[Web page edit records]
Segment Open

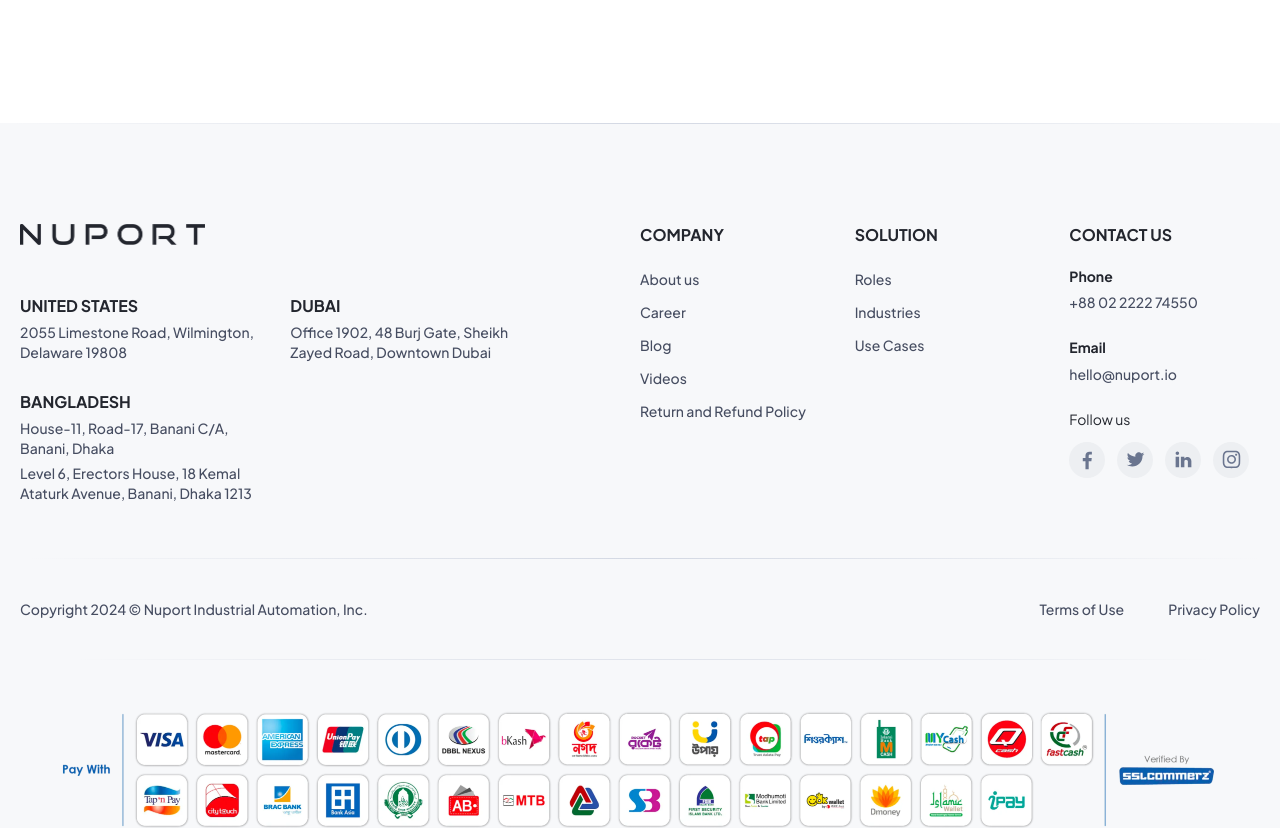
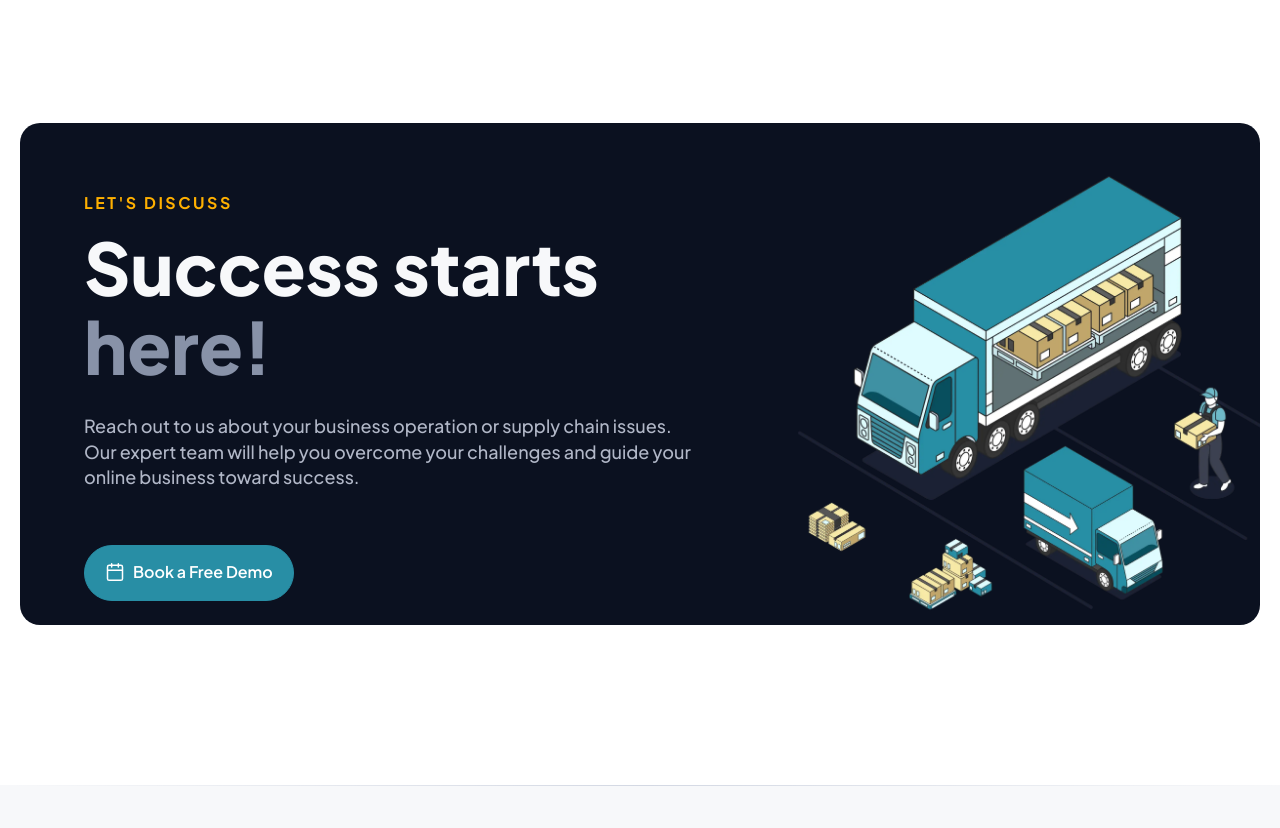
Before and after one commit to Sanjay2929/nuport-next, a Next.js app: page /pricing-e-commerce in a window 1280 px wide. Shown: the part 3840-4668 px from the top of the page. Built offline with nearby package versions, Linux system fonts and the light colour scheme.

Commit message:
code merge

```diff
--- a/src/app/pricing-e-commerce/page.js
+++ b/src/app/pricing-e-commerce/page.js
@@ -1,3 +1,4 @@
+import SuccessFullStart from "@/components/home-page/SuccessFullStart";
 import ChooseRightPlan from "@/components/pricing-e-commerce/ChooseRightPlan";
 import React from "react";
 
@@ -5,6 +6,7 @@
   return (
     <div>
       <ChooseRightPlan />
+      <SuccessFullStart />
     </div>
   );
 };
```
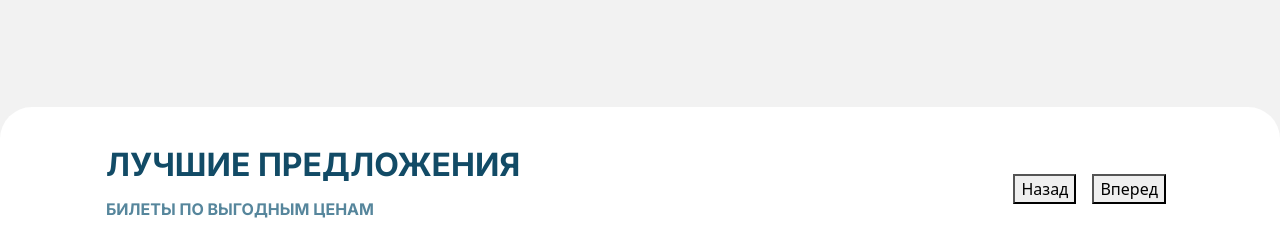
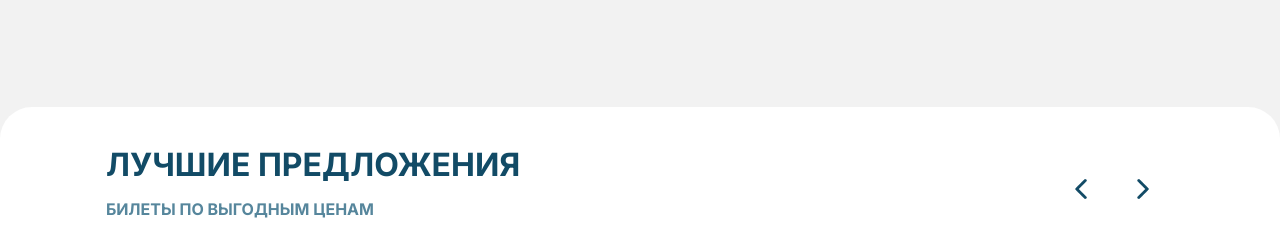
Before and after one commit to L0rdLizard/Briz, a Vue app: page / in a window 1280 px wide. Shown: the part 1638-1886 px from the top of the page. Built offline with nearby package versions, Linux system fonts and the light colour scheme; grey boxes are pictures that could not be loaded.

Commit message:
add chevrons

```diff
--- a/src/components/BestOffer.vue
+++ b/src/components/BestOffer.vue
@@ -8,8 +8,8 @@
                     <p class="m-4 mt-0 custom-text2 custom-color-text2 inter-700">БИЛЕТЫ ПО ВЫГОДНЫМ ЦЕНАМ</p>
                 </div>
                 <div class="col m-4 mb-2 d-flex justify-content-end align-items-center">
-                    <button class="m-2" @click="scrollLeft">Назад</button>
-                    <button class="m-2" @click="scrollRight">Вперед</button>
+                    <button class="m-2 chevron" @click="scrollLeft"> <img class="" src="/chevron-left.png" height="34" alt="Назад"> </button>
+                    <button class="m-2 chevron" @click="scrollRight"> <img class="" src="/chevron-right.png" height="34" alt="Вперёд"> </button>
                 </div>
             </div>
 
@@ -110,6 +110,13 @@ export default {
     overflow-x: auto;
 }
 
+.chevron {
+    border-width: 0pc;
+    border-radius: 0pc;
+    background-color: white;
+
+}
+
 .cards {
     display: flex
 }
```
Also changed, not shown: public/chevron-left.png (added), public/chevron-right.png (added).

Segment Closed

» **EXERCISE AIM**:
Where "scrollRight" occurs in a line of the data above, count that line. Give the final count and no other words.

» **RESPONSE BOX**:
2